Continue reading Gal*Gun 2: Narrative, Themes and Characterisation
Ayako Orihara is frustrated, in more ways than one.
She’s frustrated at the fact her school’s Occult Research Club, of which she is the only member and current president, is likely to be dissolved if she doesn’t find some new members. She’s frustrated at her relationship (or lack thereof) with her mother. And by God, is she sexually frustrated.
Little did she know how much taking matters into her own hands would change her life over the course of just one week…
This article has some mildly NSFW content after the jump.
Continue reading Seven Days with the Ghost: Fragile, Frustrated and Female
As the Nekopara series has progressed, it’s clear that Sayori and the rest of the team at Nekoworks have become more comfortable and confident with these characters.
With each new installment, the series steps further away from the admittedly appealing initial novelty value of the main cast being catgirls, and further into stronger characterisation, including deeper exploration of the girls’ personalities, backgrounds and attitudes towards one another.
Nekopara vol. 3, the latest installment to be released at the time of writing (though a vol. 4 has already been confirmed), is the strongest episode to date, featuring some truly touching scenes, wonderful characterisation and, if you’re playing the 18+ version, it has to be said, some of the absolute hottest H-scenes in the series.
Continue reading Nekopara: Staying True to Yourself
Honesty is the best policy, as the idiom has it. And the further you delve into the Nekopara series, the more it becomes clear that this enjoyable series of visual novels is designed with this philosophy at their core.
Several of the Minaduki catgirls describe themselves as inherently honest (albeit whimsical) creatures, preferring to rely on their natural instincts and desires rather than indulging the distinctly human tendency to say one thing and mean another… though it comes more easily to some than others.
The rather deadpan Vanilla, who is explored in detail in the first volume of the series in particular, finds it very easy both to be honest — to an abrasive fault at times — and to encourage her peers to be honest with themselves.
Others such as Azuki and Coconut have a tougher time, however, and it’s this latter pair’s struggles with this concept that forms the backdrop to Nekopara vol. 2.
Continue reading Nekopara: Honesty is the Best Policy
HuniePop from Ryan Koons’ studio HuniePot was partly developed as a sort of “protest” game: an attempt to fight back against the growing trend of political correctness that was starting to take root in the games industry.
There was clearly demand for such a game, even back in late 2013; a successful Kickstarter campaign allowed those who were similarly frustrated with the situation to put their money where their mouth was and show their support for the kind of thing they wanted to see more of: something lewd, crude and rude — and unashamed of being any of those things.

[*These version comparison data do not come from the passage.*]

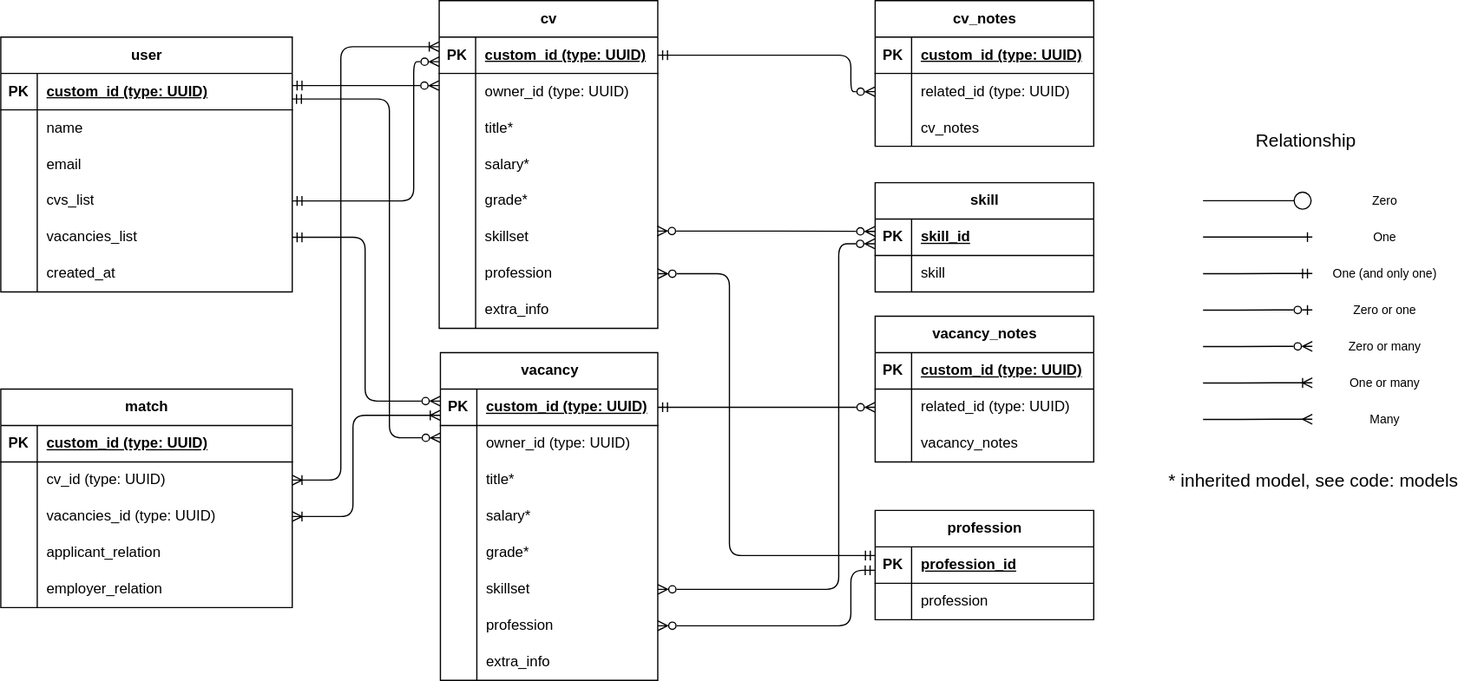
Above: schemabd.svg in BarankinaWork/test (draw.io), before the change. Source tidied: cells renumbered, new cells last; positions are measured from the earlier drawing's top-left corner, leaving out a move shared by most shapes.
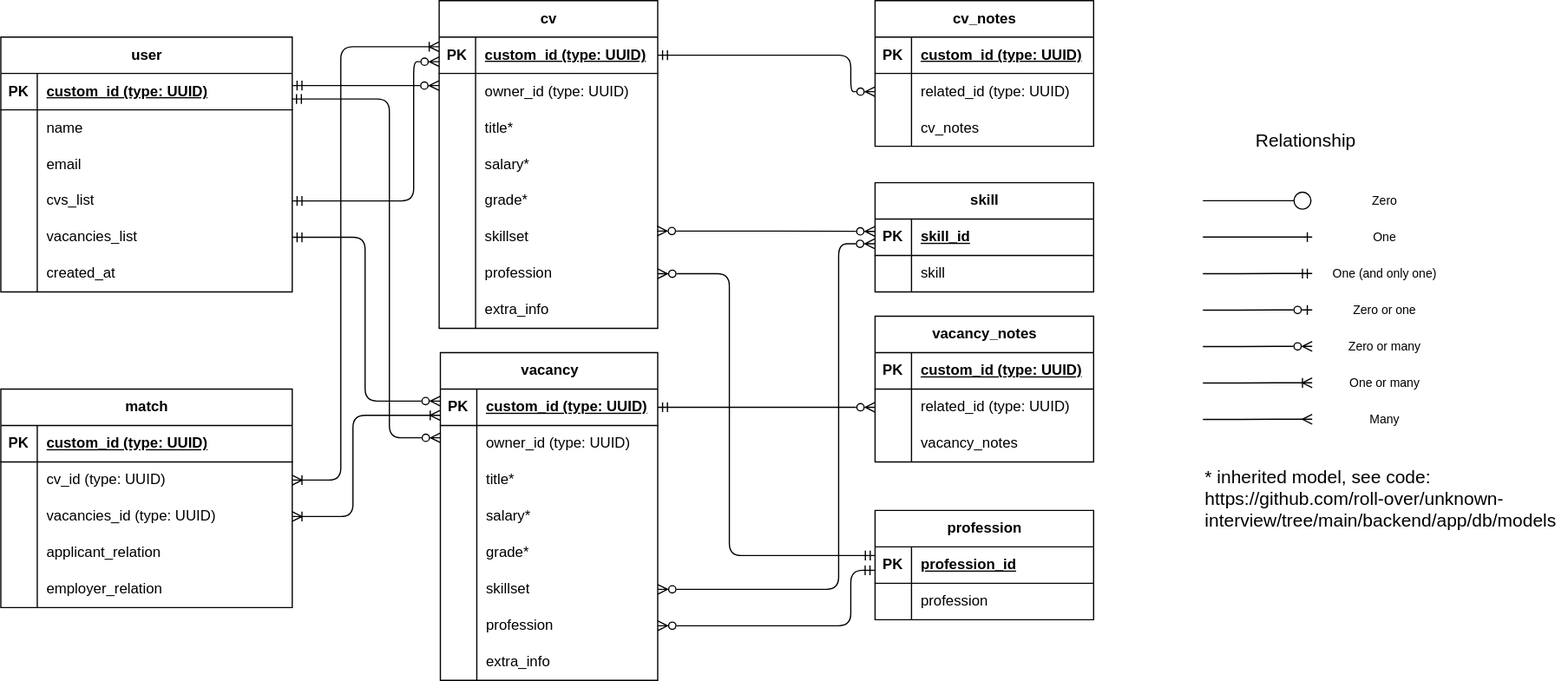
Later version of the same file.

Change to the diagram source:
```diff
@@ -501,8 +501,8 @@
     <mxCell id="147" value="Zero or one" style="text;html=1;strokeColor=none;fillColor=none;align=center;verticalAlign=middle;whiteSpace=wrap;rounded=0;fontSize=10;" parent="1" vertex="1">
       <mxGeometry x="1085" y="240" width="110" height="30" as="geometry" />
     </mxCell>
-    <mxCell id="148" value="* inherited model, see code: &lt;a style=&quot;font-size: 15px;&quot; href=&quot;https://github.com/roll-over/unknown-interview/tree/main/backend/app/db/models&quot;&gt;models&lt;/a&gt;" style="text;html=1;strokeColor=none;fillColor=none;align=left;verticalAlign=middle;whiteSpace=wrap;rounded=0;fontSize=15;" parent="1" vertex="1">
-      <mxGeometry x="960" y="370" width="250" height="50" as="geometry" />
+    <mxCell id="148" value="* inherited model, see code: &lt;a style=&quot;font-size: 15px;&quot; href=&quot;https://github.com/roll-over/unknown-interview/tree/main/backend/app/db/models&quot;&gt;https://github.com/roll-over/unknown-interview/tree/main/backend/app/db/models&lt;/a&gt;" style="text;html=1;strokeColor=none;fillColor=none;align=left;verticalAlign=middle;whiteSpace=wrap;rounded=0;fontSize=15;" parent="1" vertex="1">
+      <mxGeometry x="990" y="370" width="300" height="80" as="geometry" />
     </mxCell>
   </root>
 </mxGraphModel>
```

The remarkable thing about HuniePop was that it ended up being a damn good game as well as a resounding middle finger to the “everything is problematic” crowd. Not only that, it also demonstrated that independent Western developers were more than capable of putting interesting new twists on Japanese-style aesthetics by combining anime-style artwork with a hilariously abrasive and distinctively modern, American script.
Continue reading Puzzler Essentials: HuniePop
Yes, that was entirely a cheap trick to get your attention, but it’s also the subject of today’s column.
There are some interesting and varied thoughts about sex in games out there, but it’s a subject that still remains largely taboo for many developers, publishers and even critics. It’s also a subject in which Eastern and Western approaches and philosophies differ greatly, and it makes for some fascinating discussions.
So let’s talk about sex, specifically with regard to visual novels.
This article was originally published on Games Are Evil in 2013 as part of the site’s regular READ.ME column on visual novels. It has been edited and republished here due to Games Are Evil no longer existing in its original form.
Continue reading From the Archives: Embracing the “H”